=== Section Start ===

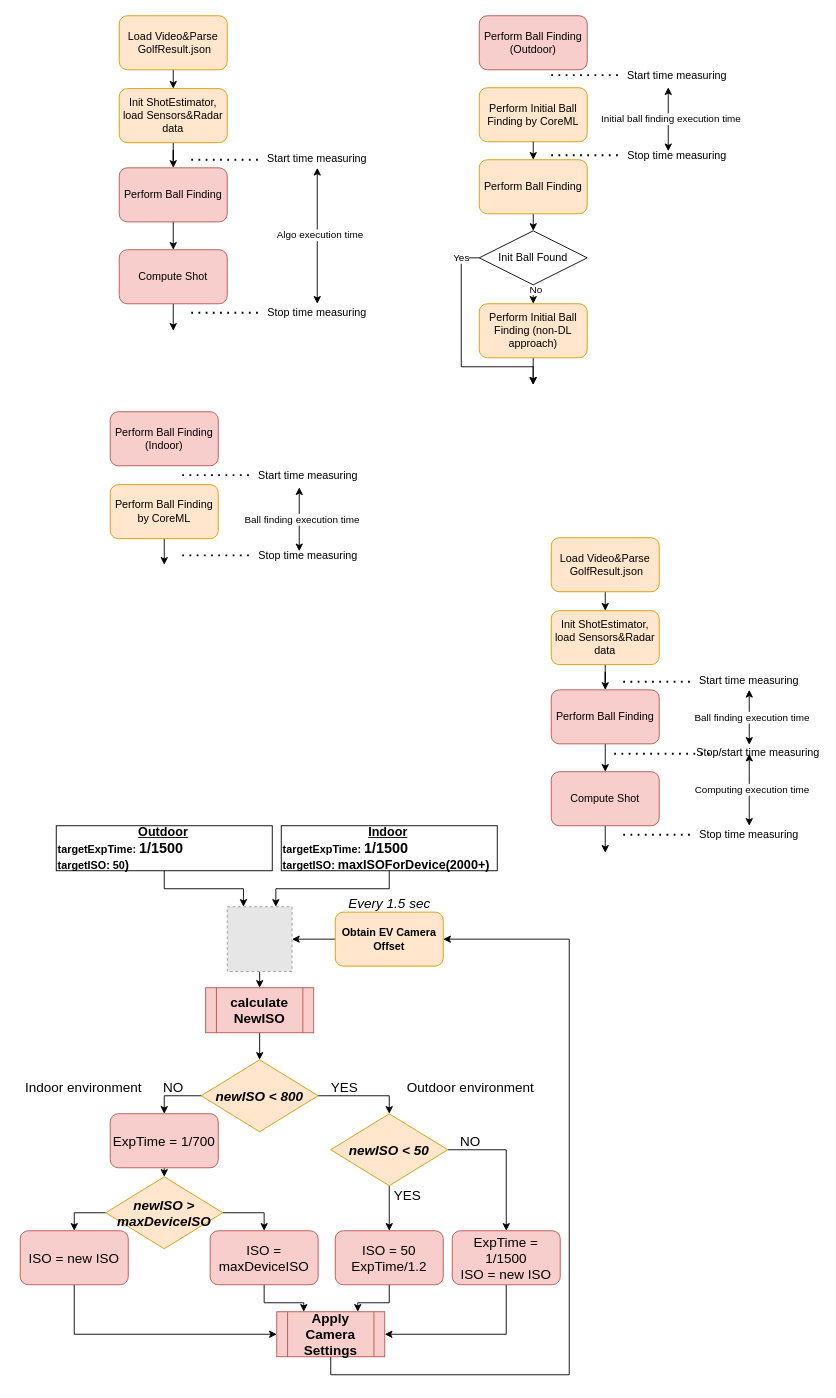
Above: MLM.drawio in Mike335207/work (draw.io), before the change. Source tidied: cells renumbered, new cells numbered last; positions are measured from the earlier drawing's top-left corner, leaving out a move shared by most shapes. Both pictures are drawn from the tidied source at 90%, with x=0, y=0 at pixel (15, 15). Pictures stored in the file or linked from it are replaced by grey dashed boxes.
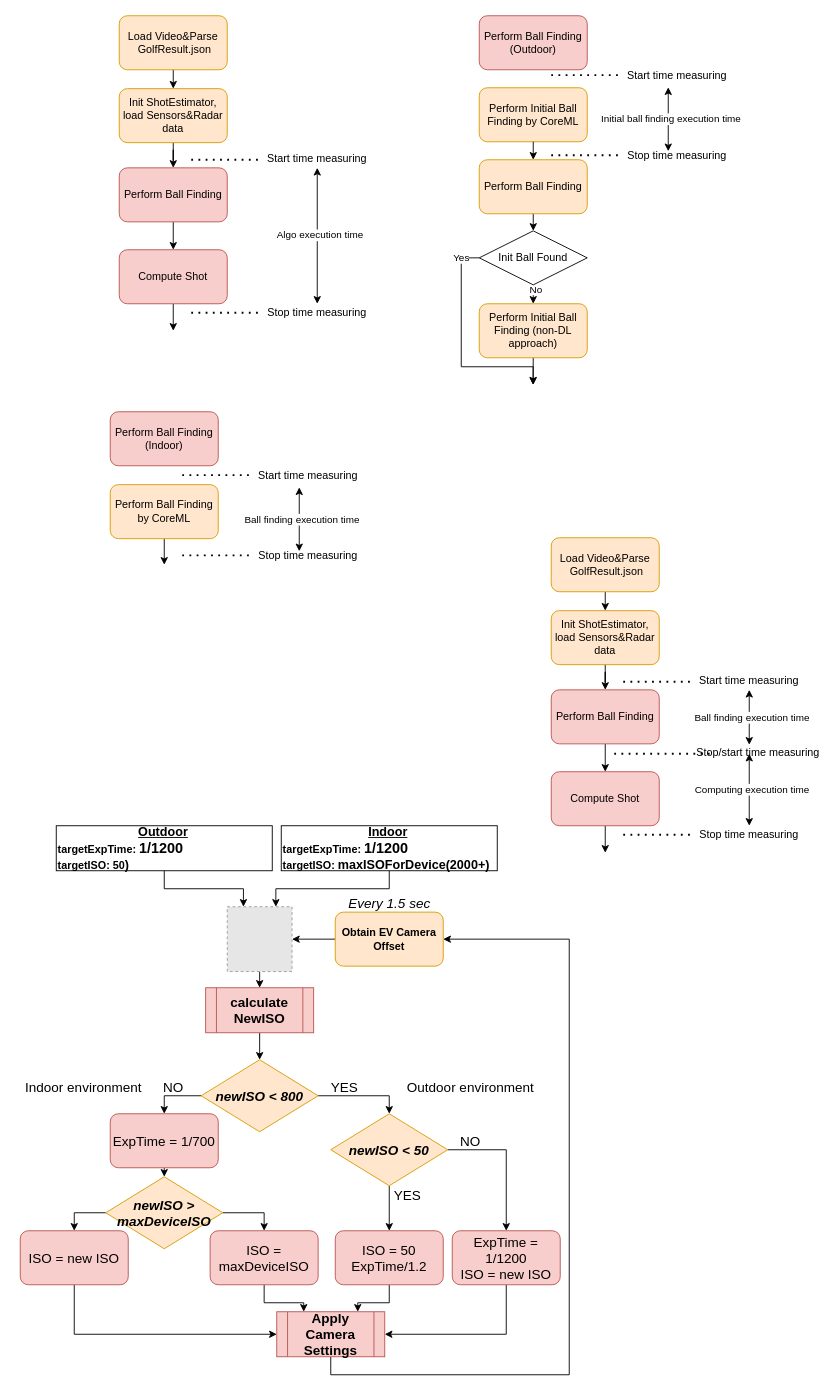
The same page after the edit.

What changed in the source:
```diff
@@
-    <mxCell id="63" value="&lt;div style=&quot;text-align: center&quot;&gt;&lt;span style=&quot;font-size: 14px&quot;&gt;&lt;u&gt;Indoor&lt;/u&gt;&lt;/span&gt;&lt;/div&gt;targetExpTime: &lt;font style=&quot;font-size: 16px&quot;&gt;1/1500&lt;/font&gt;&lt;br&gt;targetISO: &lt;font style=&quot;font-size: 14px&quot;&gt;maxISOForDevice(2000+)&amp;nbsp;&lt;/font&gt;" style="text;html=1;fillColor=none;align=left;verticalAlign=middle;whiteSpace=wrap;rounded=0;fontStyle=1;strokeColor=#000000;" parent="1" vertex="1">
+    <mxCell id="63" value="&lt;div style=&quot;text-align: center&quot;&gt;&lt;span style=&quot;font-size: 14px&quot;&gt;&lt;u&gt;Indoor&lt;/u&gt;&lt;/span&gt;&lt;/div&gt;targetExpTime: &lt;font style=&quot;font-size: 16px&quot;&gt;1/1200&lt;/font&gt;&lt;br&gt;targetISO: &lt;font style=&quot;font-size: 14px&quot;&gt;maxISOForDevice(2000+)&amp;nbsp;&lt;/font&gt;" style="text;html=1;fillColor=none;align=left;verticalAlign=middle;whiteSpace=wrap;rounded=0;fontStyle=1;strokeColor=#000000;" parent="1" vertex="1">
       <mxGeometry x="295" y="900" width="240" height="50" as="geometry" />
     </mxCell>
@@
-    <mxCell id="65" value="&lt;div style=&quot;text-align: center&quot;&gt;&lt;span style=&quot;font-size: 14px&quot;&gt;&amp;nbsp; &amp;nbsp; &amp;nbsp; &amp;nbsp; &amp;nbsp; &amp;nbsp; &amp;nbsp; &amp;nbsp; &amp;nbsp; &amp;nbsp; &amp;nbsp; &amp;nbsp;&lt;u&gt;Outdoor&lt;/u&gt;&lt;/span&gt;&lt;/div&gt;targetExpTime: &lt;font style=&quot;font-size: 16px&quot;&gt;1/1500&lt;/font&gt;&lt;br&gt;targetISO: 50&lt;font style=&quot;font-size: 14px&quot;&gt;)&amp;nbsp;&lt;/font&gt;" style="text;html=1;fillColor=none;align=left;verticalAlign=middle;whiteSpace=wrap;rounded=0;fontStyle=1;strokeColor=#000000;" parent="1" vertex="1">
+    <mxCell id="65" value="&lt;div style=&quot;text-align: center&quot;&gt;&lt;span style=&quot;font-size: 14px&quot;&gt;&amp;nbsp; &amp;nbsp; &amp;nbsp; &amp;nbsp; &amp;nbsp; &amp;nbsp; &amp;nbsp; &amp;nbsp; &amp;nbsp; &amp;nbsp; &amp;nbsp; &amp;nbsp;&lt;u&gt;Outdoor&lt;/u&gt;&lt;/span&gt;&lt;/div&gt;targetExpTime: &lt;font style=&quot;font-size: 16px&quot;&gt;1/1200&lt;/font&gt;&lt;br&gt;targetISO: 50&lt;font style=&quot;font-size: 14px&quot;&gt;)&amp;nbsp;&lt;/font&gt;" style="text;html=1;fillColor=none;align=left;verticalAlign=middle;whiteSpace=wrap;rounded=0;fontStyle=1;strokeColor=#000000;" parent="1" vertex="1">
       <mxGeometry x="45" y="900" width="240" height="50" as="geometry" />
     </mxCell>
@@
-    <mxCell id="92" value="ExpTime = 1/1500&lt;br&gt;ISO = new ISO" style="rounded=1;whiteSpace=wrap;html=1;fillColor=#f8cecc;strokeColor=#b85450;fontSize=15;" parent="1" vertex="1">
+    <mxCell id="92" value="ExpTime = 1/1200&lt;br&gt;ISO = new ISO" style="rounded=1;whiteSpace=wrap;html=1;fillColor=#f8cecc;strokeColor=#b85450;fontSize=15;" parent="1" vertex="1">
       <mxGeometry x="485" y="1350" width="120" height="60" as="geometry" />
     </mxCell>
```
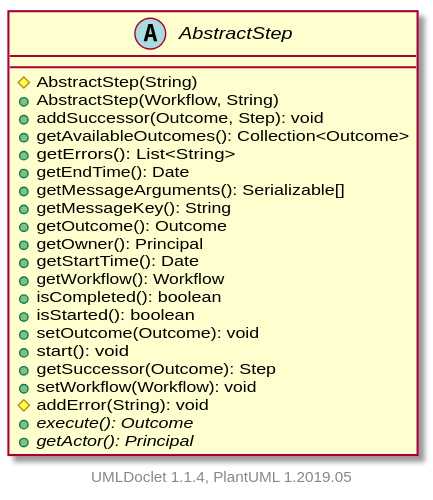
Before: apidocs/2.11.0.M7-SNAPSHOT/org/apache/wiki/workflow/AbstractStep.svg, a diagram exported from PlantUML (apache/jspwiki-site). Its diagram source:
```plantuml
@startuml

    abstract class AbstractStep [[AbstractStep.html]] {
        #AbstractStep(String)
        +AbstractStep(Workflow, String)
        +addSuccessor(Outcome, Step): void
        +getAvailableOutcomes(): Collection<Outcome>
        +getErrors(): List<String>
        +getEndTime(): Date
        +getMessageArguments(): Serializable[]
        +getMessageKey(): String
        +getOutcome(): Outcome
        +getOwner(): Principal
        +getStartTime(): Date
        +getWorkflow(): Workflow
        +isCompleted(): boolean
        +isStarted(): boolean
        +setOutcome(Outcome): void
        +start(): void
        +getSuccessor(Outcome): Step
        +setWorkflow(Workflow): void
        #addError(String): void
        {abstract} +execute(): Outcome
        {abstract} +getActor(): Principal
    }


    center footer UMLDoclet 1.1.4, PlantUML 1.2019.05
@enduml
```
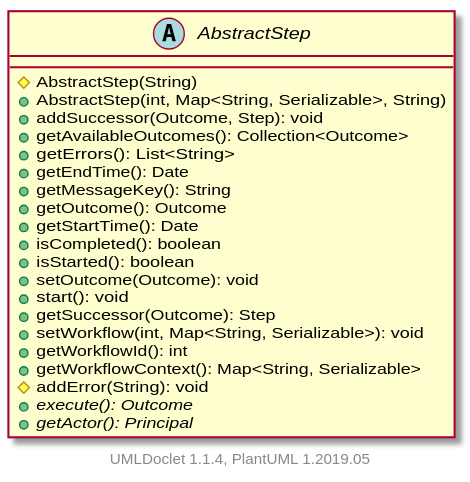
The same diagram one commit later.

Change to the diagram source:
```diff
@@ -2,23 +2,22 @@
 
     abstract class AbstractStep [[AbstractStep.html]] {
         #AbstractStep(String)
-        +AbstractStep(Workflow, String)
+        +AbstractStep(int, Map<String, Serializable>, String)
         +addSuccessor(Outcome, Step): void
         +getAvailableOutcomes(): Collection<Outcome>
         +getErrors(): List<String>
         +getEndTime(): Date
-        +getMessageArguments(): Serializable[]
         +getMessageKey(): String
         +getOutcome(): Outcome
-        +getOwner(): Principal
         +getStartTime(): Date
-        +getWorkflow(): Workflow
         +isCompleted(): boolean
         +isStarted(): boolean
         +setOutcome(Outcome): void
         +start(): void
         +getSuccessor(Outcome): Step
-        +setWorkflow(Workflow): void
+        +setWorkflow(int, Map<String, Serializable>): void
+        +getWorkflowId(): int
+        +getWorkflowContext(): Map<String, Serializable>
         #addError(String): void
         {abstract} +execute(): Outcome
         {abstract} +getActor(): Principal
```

=== Section End ===

## PROBLEM TO SOLVE
Find each line above that contains "Outcome", and copy those lines.

## RESPONSE TO THIS TASK
        +addSuccessor(Outcome, Step): void
        +getAvailableOutcomes(): Collection<Outcome>
        +getOutcome(): Outcome
        +setOutcome(Outcome): void
        +getSuccessor(Outcome): Step
        {abstract} +execute(): Outcome
         +addSuccessor(Outcome, Step): void
         +getAvailableOutcomes(): Collection<Outcome>
         +getOutcome(): Outcome
         +setOutcome(Outcome): void
         +getSuccessor(Outcome): Step
         {abstract} +execute(): Outcome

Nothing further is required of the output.